**Your assignment:** Go through the records below and copy out every line that contains the word "components".

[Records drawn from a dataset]
Segment Open

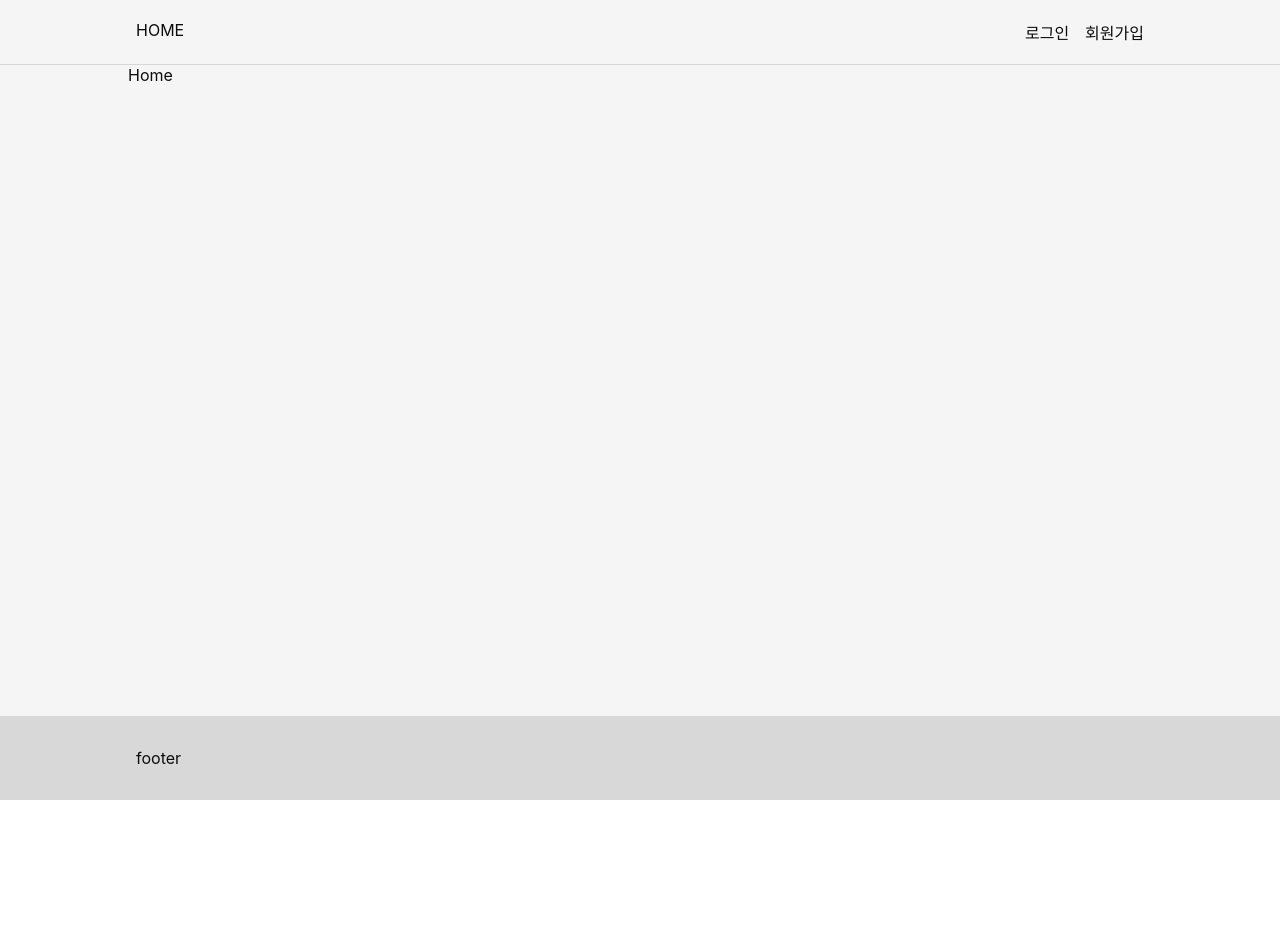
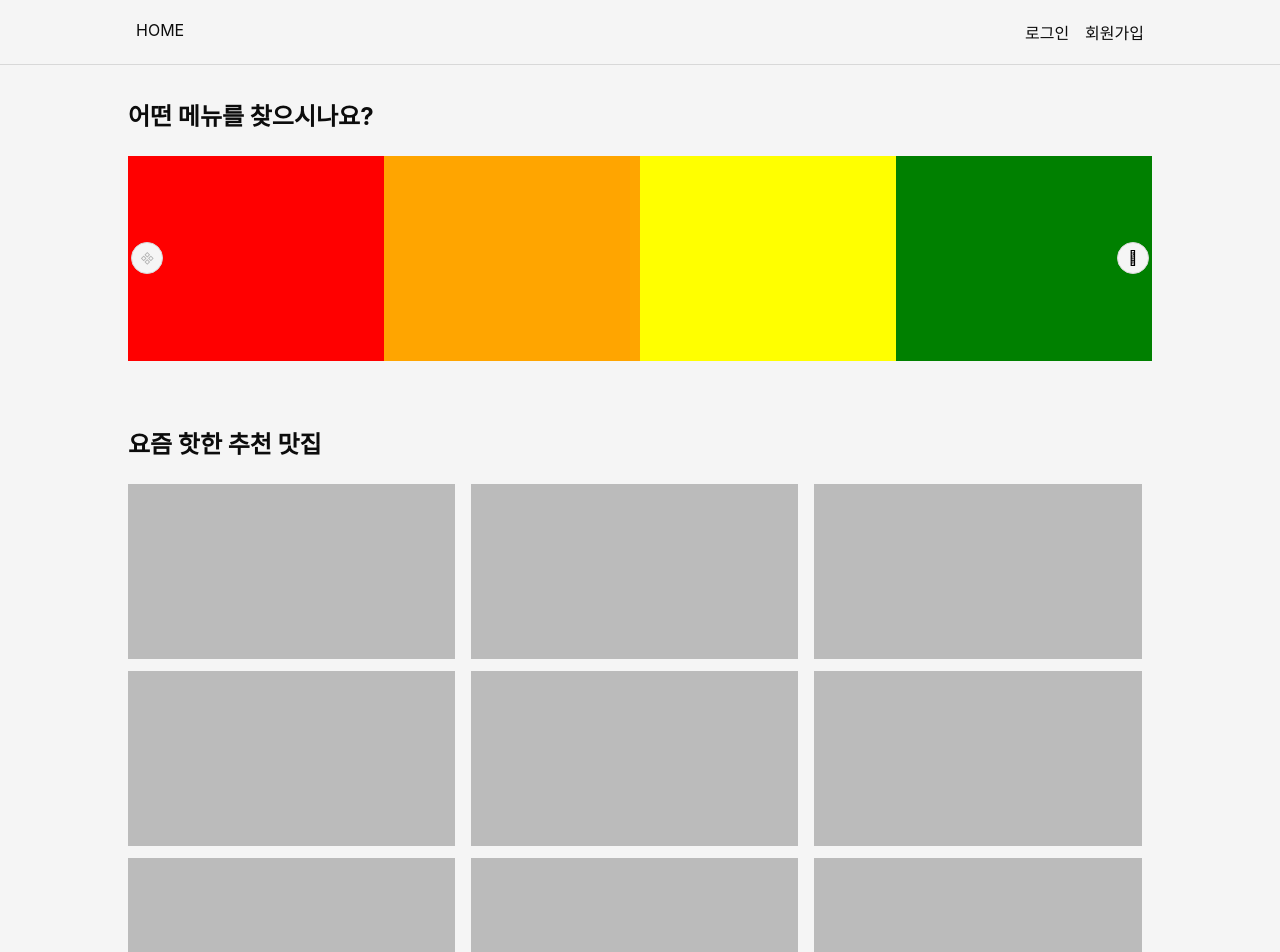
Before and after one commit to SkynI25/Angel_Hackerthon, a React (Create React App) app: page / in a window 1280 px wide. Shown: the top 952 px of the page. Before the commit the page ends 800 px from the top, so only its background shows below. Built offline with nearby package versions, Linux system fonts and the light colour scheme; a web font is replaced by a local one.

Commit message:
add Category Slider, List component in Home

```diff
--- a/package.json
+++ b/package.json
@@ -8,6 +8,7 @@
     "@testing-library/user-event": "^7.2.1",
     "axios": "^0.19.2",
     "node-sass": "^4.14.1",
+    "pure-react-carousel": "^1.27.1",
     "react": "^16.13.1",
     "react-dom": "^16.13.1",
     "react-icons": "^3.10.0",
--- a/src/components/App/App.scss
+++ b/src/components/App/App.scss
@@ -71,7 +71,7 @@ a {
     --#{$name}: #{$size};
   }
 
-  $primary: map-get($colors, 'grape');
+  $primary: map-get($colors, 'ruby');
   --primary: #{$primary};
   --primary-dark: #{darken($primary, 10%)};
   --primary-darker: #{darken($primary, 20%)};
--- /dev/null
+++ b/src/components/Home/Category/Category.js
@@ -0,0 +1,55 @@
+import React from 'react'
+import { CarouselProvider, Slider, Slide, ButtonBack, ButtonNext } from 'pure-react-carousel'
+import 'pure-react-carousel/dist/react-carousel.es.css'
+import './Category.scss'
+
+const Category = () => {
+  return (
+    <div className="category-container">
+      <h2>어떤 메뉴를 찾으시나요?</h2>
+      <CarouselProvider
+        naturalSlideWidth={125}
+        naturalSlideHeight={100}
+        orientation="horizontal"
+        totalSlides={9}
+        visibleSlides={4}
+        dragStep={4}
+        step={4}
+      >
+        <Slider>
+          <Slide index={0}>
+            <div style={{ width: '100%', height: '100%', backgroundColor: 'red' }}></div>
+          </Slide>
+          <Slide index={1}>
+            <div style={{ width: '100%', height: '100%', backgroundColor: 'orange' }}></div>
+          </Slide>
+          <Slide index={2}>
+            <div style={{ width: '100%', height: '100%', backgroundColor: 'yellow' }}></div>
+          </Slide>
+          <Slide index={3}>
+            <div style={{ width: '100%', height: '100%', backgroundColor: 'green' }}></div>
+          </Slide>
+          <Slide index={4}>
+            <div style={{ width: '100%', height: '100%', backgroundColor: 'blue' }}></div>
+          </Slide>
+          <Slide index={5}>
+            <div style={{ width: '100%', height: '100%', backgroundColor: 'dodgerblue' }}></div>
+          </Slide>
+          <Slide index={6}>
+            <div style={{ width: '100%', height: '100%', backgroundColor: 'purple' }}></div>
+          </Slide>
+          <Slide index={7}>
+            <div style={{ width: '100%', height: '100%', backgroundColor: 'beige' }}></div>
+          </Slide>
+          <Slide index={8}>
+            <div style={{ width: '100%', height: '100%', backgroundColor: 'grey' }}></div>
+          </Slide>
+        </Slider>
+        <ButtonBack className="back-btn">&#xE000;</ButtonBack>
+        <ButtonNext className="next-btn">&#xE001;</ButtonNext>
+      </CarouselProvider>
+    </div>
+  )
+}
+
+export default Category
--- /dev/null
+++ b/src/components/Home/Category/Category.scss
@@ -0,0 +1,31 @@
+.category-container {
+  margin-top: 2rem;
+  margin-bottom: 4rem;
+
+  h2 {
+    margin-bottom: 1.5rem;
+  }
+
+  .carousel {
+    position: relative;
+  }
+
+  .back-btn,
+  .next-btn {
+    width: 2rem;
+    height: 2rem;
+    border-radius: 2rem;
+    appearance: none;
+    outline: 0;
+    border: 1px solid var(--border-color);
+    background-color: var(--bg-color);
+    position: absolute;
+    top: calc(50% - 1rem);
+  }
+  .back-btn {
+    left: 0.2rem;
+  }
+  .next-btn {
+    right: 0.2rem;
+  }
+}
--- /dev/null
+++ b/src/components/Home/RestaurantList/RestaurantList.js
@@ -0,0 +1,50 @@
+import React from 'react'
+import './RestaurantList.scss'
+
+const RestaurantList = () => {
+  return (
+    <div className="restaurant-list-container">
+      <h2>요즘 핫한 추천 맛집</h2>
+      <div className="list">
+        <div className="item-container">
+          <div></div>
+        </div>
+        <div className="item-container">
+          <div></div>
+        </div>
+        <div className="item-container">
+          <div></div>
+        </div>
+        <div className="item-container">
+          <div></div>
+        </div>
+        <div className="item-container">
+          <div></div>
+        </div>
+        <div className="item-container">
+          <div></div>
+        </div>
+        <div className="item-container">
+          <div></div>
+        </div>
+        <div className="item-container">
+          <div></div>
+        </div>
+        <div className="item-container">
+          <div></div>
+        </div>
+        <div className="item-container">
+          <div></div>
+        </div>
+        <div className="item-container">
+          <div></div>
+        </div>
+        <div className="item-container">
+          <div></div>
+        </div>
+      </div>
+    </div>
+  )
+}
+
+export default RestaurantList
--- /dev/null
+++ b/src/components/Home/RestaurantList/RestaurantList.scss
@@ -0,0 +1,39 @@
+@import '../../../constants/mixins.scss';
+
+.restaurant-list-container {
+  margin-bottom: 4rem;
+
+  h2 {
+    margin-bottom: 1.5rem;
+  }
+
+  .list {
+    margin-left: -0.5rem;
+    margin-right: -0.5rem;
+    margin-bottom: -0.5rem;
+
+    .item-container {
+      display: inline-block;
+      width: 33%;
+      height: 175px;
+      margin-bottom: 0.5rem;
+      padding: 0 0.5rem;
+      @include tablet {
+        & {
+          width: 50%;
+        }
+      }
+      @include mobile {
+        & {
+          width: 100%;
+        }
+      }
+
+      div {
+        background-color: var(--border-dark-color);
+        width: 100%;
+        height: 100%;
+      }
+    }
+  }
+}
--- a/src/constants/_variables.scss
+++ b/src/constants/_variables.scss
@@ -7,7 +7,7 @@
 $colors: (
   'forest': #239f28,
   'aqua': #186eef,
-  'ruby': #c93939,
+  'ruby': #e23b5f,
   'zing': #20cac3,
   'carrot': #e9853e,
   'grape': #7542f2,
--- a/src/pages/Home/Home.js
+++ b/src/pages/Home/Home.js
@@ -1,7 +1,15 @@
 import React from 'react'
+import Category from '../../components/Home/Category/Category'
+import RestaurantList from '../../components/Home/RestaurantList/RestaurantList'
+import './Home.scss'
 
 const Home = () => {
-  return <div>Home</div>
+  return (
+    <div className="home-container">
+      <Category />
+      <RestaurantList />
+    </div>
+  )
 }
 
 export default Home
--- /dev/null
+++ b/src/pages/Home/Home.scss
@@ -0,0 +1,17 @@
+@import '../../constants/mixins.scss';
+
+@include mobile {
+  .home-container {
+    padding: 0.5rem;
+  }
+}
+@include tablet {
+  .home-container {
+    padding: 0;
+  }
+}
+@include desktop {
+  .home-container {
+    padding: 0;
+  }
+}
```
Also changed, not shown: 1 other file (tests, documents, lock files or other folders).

Segment Closed
Segment Open

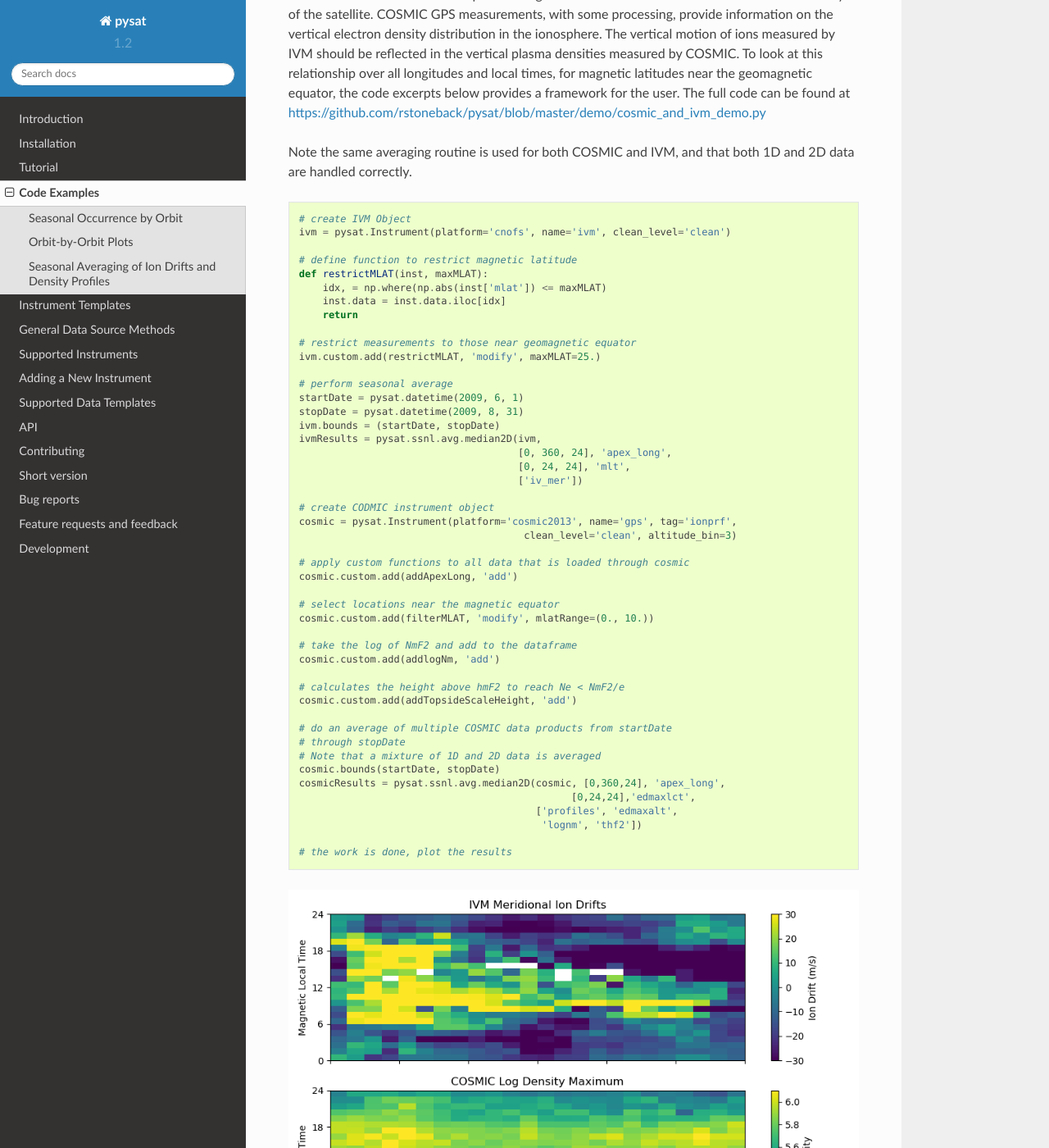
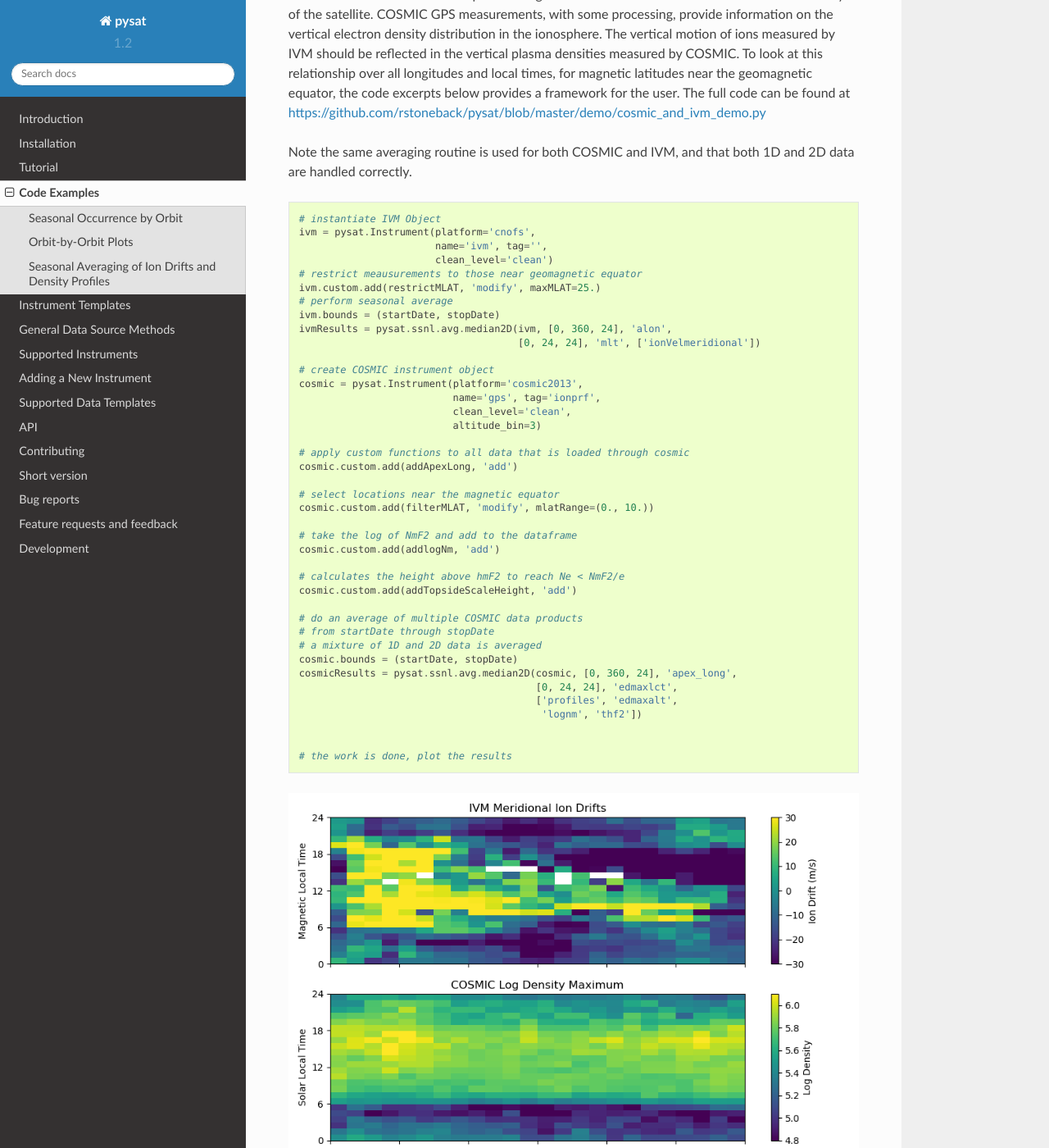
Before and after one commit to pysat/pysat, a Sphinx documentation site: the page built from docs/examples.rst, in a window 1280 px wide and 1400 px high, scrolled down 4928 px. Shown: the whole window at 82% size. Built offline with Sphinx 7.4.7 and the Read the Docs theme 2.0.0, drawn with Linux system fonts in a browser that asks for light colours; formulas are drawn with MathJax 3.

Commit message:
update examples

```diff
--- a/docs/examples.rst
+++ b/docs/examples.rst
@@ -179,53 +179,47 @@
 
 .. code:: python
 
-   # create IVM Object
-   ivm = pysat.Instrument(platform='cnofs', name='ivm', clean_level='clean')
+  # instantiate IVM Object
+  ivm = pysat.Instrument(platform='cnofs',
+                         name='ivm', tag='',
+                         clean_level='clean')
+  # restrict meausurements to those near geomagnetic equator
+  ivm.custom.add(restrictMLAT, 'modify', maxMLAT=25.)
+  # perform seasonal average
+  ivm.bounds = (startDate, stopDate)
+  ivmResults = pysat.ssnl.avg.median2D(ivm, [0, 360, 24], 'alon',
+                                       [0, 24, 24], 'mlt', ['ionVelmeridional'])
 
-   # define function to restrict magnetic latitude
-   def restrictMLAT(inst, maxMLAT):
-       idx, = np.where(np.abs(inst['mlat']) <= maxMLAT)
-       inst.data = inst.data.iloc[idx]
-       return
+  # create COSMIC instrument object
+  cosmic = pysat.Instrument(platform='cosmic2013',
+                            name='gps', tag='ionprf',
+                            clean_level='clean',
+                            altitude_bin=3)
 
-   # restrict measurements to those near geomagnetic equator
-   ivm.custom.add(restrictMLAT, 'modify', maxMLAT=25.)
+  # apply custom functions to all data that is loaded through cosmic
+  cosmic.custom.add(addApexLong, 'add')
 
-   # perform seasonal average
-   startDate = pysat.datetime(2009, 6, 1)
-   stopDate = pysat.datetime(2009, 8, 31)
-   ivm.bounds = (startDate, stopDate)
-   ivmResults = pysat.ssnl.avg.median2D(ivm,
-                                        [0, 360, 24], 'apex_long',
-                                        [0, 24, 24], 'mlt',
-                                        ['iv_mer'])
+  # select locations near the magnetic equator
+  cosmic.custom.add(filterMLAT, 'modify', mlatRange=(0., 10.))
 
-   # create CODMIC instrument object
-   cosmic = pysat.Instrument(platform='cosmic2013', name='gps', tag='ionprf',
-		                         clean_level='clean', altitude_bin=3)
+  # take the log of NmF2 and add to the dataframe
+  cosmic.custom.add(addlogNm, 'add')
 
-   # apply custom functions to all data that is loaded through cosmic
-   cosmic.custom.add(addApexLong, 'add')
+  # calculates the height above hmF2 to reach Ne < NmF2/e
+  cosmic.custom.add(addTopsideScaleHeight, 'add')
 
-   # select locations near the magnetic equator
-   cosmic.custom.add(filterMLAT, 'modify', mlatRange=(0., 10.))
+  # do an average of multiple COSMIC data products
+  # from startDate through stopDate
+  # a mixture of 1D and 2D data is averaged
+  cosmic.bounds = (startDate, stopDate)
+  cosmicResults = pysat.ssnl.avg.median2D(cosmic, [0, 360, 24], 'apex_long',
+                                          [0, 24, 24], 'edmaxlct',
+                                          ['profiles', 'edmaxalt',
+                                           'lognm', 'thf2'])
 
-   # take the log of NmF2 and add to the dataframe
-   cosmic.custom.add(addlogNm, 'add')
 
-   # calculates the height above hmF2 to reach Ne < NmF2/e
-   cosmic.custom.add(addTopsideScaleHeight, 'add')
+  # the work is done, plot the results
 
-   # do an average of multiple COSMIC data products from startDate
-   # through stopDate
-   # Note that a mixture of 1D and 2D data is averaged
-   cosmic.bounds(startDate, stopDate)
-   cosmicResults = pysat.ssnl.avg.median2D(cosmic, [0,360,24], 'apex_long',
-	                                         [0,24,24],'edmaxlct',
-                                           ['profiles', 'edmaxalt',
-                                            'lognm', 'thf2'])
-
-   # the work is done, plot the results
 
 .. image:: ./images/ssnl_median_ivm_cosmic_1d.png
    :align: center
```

Segment Closed

**Solution for this task:**
--- a/src/components/App/App.scss
+++ b/src/components/App/App.scss
+++ b/src/components/Home/Category/Category.js
+++ b/src/components/Home/Category/Category.scss
+++ b/src/components/Home/RestaurantList/RestaurantList.js
+++ b/src/components/Home/RestaurantList/RestaurantList.scss
+import Category from '../../components/Home/Category/Category'
+import RestaurantList from '../../components/Home/RestaurantList/RestaurantList'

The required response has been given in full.